How Veterans Benefit from the Agent Orange Act

Veterans exposed to Agent Orange and similar herbicides can apply for health care and disability benefits. You must prove that you were affected during active military service, and the benefits extend to your dependents and survivors. The Agent Orange Act significantly empowered veteran victims by helping them cope with the contamination side effects. Here is everything about the Agent Orange Act and how it benefits veterans.

What’s Agent Orange?

The US military used Agent Orange to help manage dense vegetation. It’s a plant-killing chemical that was crucial in the Vietnam conflict from 1962 to 1971.

According to recent research, the government sprayed 11 million gallons of Agent Orange across 20 million acres in Vietnam. After the chemical effects on veterans became visible, the US banned the production and use of the herbicide in around 1971. Find an Agent Orange claims attorney and file a lawsuit if you’re a victim.

How Were Veterans Exposed to Agent Orange?

The US military used a blend of tactical herbicides to remove trees and dense tropical foliage in the Vietnam jungle and the Korean demilitarized zone. These herbicides, jointly referred to as Agent Orange, aimed to destroy enemy cover.

Later, after the war, it was discovered that all veterans who served between January 1962 and May 1975 may be exposed to these herbicides. Everything was laid out perfectly in the Agent Orange Act of 1991. It means these individuals don’t need to prove they were exposed to Agent Orange to qualify for compensation for diseases related to the exposure.

Although they were used in Vietnam, these herbicides were stored and tested in different locations, including the US. Veterans who served in any of the storage and testing facilities also qualify for VA medical and disability benefits.

How Do Veterans Benefit from the Agent Orange Act?

Veterans exposed to Agent Orange qualify for health care and disability benefits. These benefits also extend to their family. Here is how they benefit:

Veteran Health Care

The Orange Act of 1991 ensures all victims of the Orange Act contamination receive adequate compensation for the conditions developed. You are eligible for an Agent Orange Registry health exam to identify any long-term health complications from herbicide exposure. You also get a full range of health care medical benefits if you served in the regions sprayed.

Veteran Disability Compensation

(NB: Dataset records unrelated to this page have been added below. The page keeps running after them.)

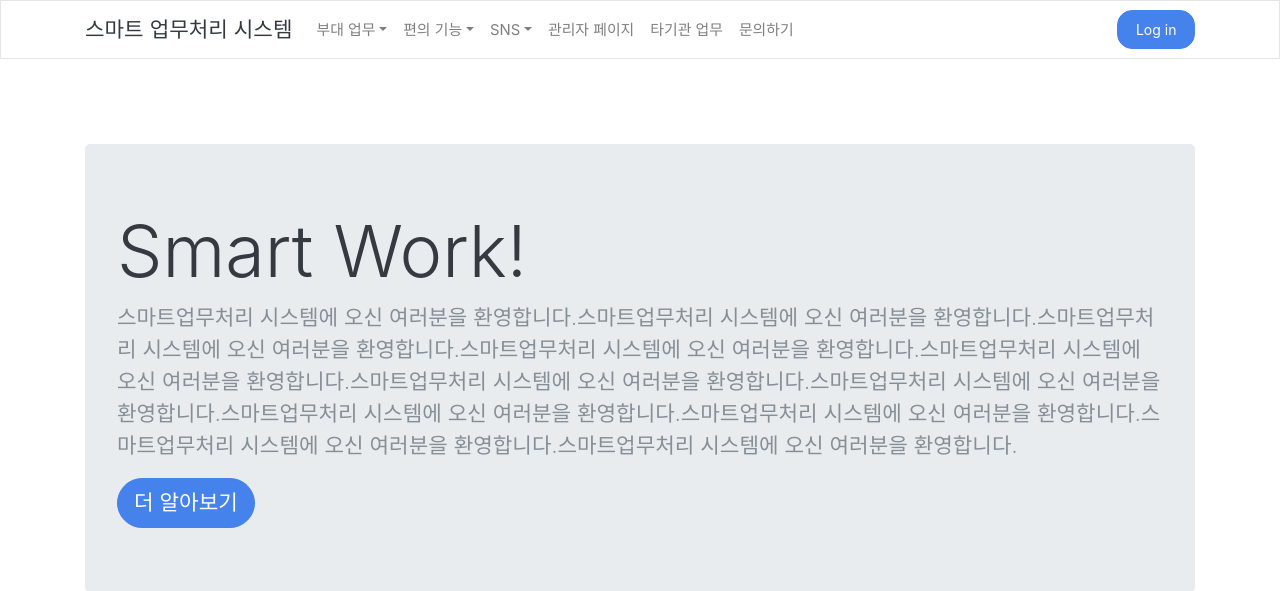
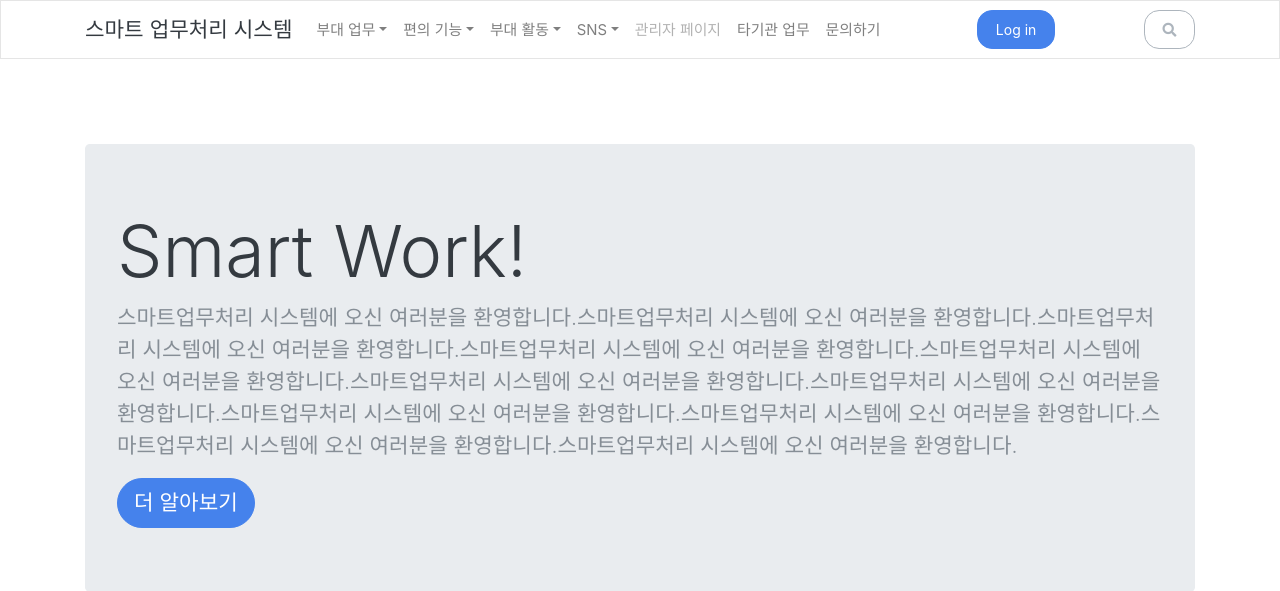
Before and after one commit to WooJeongHeon/SmartWork, a Django app: page / in a window 1280 px wide. Shown: the top 591 px of the page. Run offline with Django 3.2, Linux system fonts and the light colour scheme; grey boxes labelled with a size stand in for pictures from a placeholder-image service; some libraries are stand-ins or nearby versions.

Commit message:
add army_activity and search_button in NavigationBar
Signed-off-by: JeongHeon Woo <email@woojeongheon.com>

```diff
--- a/basecamp/templates/basecamp/base_full.html
+++ b/basecamp/templates/basecamp/base_full.html
@@ -10,7 +10,7 @@
     <link rel="stylesheet" href="{% static 'BootsWatch/Litera/bootstrap/bootstrap.css' %}" media="screen">
     <link rel="stylesheet" href="{% static 'BootsWatch/Litera/_assets/css/custom.min.css' %}">
     <link rel="stylesheet" href="https://use.fontawesome.com/releases/v5.7.2/css/all.css" integrity="sha384-fnmOCqbTlWIlj8LyTjo7mOUStjsKC4pOpQbqyi7RrhN7udi9RwhKkMHpvLbHG9Sr" crossorigin="anonymous">
-    <meta name="naver-site-verification" content="77f96d4f5a3dfb54bd3bd8e6f269593122e08d78" /> {% block canonical %} {% endblock %}
+    <meta name="naver-site-verification" content="example" /> {% block canonical %} {% endblock %}
     {% block description %}
     <meta name="description" content="우정헌닷컴 홈페이지입니다."> {% endblock %}
 </head>
--- a/basecamp/templates/basecamp/navbar.html
+++ b/basecamp/templates/basecamp/navbar.html
@@ -12,8 +12,9 @@
                     <div class="dropdown-menu" x-placement="bottom-start" style="position: absolute; will-change: transform; top: 0px; left: 0px; transform: translate3d(0px, 48px, 0px);">
                         <a class="dropdown-item" href="#">부대 일정</a>
                         <a class="dropdown-item" href="#">휴가 관리</a>
+                        <a class="dropdown-item" href="#">근무 관리</a>
+                        <a class="dropdown-item" href="#">인원 현황</a>
                         <a class="dropdown-item" href="#">부대 운영일지</a>
-                        <a class="dropdown-item" href="#">근무 관리</a>
                         <div class="dropdown-divider"></div>
                         <a class="dropdown-item" href="#">더보기</a>
                     </div>
@@ -25,6 +26,18 @@
                         <a class="dropdown-item" href="#">전역일 계산</a>
                         <a class="dropdown-item" href="#">진급일 계산</a>
                         <a class="dropdown-item" href="#">임무 분담제 배정</a>
+                        <a class="dropdown-item" href="#">출타 행선지 공유</a>
+                        <div class="dropdown-divider"></div>
+                        <a class="dropdown-item" href="#">더보기</a>
+                    </div>
+                </li>
+
+                <li class="nav-item dropdown">
+                    <a class="nav-link dropdown-toggle" data-toggle="dropdown" href="#" role="button" aria-haspopup="true" aria-expanded="false">부대 활동</a>
+                    <div class="dropdown-menu" x-placement="bottom-start" style="position: absolute; will-change: transform; top: 0px; left: 0px; transform: translate3d(0px, 48px, 0px);">
+                        <a class="dropdown-item" href="#">공지사항</a>
+                        <a class="dropdown-item" href="#">감사나눔 1·2·3 운동</a>
+                        <a class="dropdown-item" href="#">1·1·30·30 캠페인</a>
                         <div class="dropdown-divider"></div>
                         <a class="dropdown-item" href="#">더보기</a>
                     </div>
@@ -33,17 +46,18 @@
                 <li class="nav-item dropdown">
                     <a class="nav-link dropdown-toggle" data-toggle="dropdown" href="#" role="button" aria-haspopup="true" aria-expanded="false">SNS</a>
                     <div class="dropdown-menu" x-placement="bottom-start" style="position: absolute; will-change: transform; top: 0px; left: 0px; transform: translate3d(0px, 48px, 0px);">
-                        <a class="dropdown-item" href="#">공지사항</a>
                         <a class="dropdown-item" href="#">부대 밴드</a>
-                        <a class="dropdown-item" href="#">1.1.30.30 캠페인</a>
-                        <a class="dropdown-item" href="#">감사나눔 1.2.3 운동</a>
+                        <a class="dropdown-item" href="#">친구 찾기</a>
+                        <a class="dropdown-item" href="#">프로필 관리</a>
+                        <a class="dropdown-item" href="#">메일/쪽지함</a>
+                        <a class="dropdown-item" href="#">미니 게임</a>
                         <div class="dropdown-divider"></div>
                         <a class="dropdown-item" href="#">더보기</a>
                     </div>
                 </li>
 
                 <li class="nav-item">
-                    <a class="nav-link" href="#">관리자 페이지</a>
+                    <a class="nav-link disabled" href="#" tabindex="-1" aria-disabled="true">관리자 페이지</a>
                 </li>
 
                 <li class="nav-item">
@@ -57,6 +71,7 @@
             </ul>
 
             <ul class="nav navbar-nav ml-auto">
+
                 {% if user.is_authenticated %}
                 <li class="nav-item dropdown">
                     <a class="nav-link dropdown-toggle" data-toggle="dropdown" href="#" id="download">{{ user }}
@@ -80,8 +95,46 @@
                     </button>
                 </li>
                 {% endif %}
+
+            </ul>
+            <ul class="nav navbar-nav ml-auto">
+
+                <li class="nav-item">
+                    <button type="button" class="btn btn-outline-secondary" data-toggle="modal" data-target="#searchModal">
+                        <i class="fas fa-search"></i>
+                    </button>
+                </li>
             </ul>
 
         </div>
     </div>
 </div>
+
+
+
+<!-- searchModal -->
+<div class="modal fade" id="searchModal" tabindex="-1" role="dialog" aria-labelledby="exampleModalLabel" aria-hidden="true">
+    <div class="modal-dialog" role="document">
+
+        <div class="modal-content">
+
+            <div class="modal-header">
+                <h5 class="modal-title">검색 하기</h5>
+                <button type="button" class="close" data-dismiss="modal" aria-label="Close">
+                    <span aria-hidden="true">&times;</span>
+                </button>
+            </div>
+
+            <div class="modal-body">
+                <input class="form-control mr-sm-2" type="text" placeholder="여기에 검색할 내용을 입력하세요.">
+            </div>
+
+            <div class="modal-footer">
+                <button type="button" class="btn btn-primary">Search</button>
+                <button type="button" class="btn btn-secondary" data-dismiss="modal">Close</button>
+            </div>
+
+        </div>
+
+    </div>
+</div>
```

If you have a disability related to Agent Orange exposure, you are eligible for disability compensation. VA recognizes several health complications and specific cancers significantly associated with Agent Orange exposure during active military service. However, you must have been discharged under conditions other than dishonorable conditions.

Children with Birth Defects Benefits

The Agent Orange Act benefits extend to the children of Vietnam-era parents. If you served in Vietnam or Korea during the Agent Orange spray and have kids with congenital disabilities, they qualify for health care, VA compensation, and vocational training.

Survivors Benefits

The spouses, children, and parents of veterans exposed to Agent Orange and died are eligible for VA compensation. The VA offers these survivors health care, education, monthly compensation, and home loan benefits.

What Conditions Does Agent Orange Cause?

Veterans are exposed to various diseases and health complications from inhaling Agent Orange chemicals. At first, the CDC associated 14 diseases with herbicide exposure, but it gradually increased over time. The following are conditions caused by Agent Orange exposure:

  • Severe congenital disabilities or miscarriage
  • B-cell leukemia
  • Diabetes Type 2
  • Parkinson’s disease
  • Multiple myeloma
  • Prostate cancer
  • Ischemic heart disease

The Agent Orange effects and health complications are life-threatening and need attention early. After getting medical care, find an experienced attorney to help file a lawsuit and enjoy these VA benefits. Note that millions of veterans were affected, and a significant percentage haven’t applied for compensation.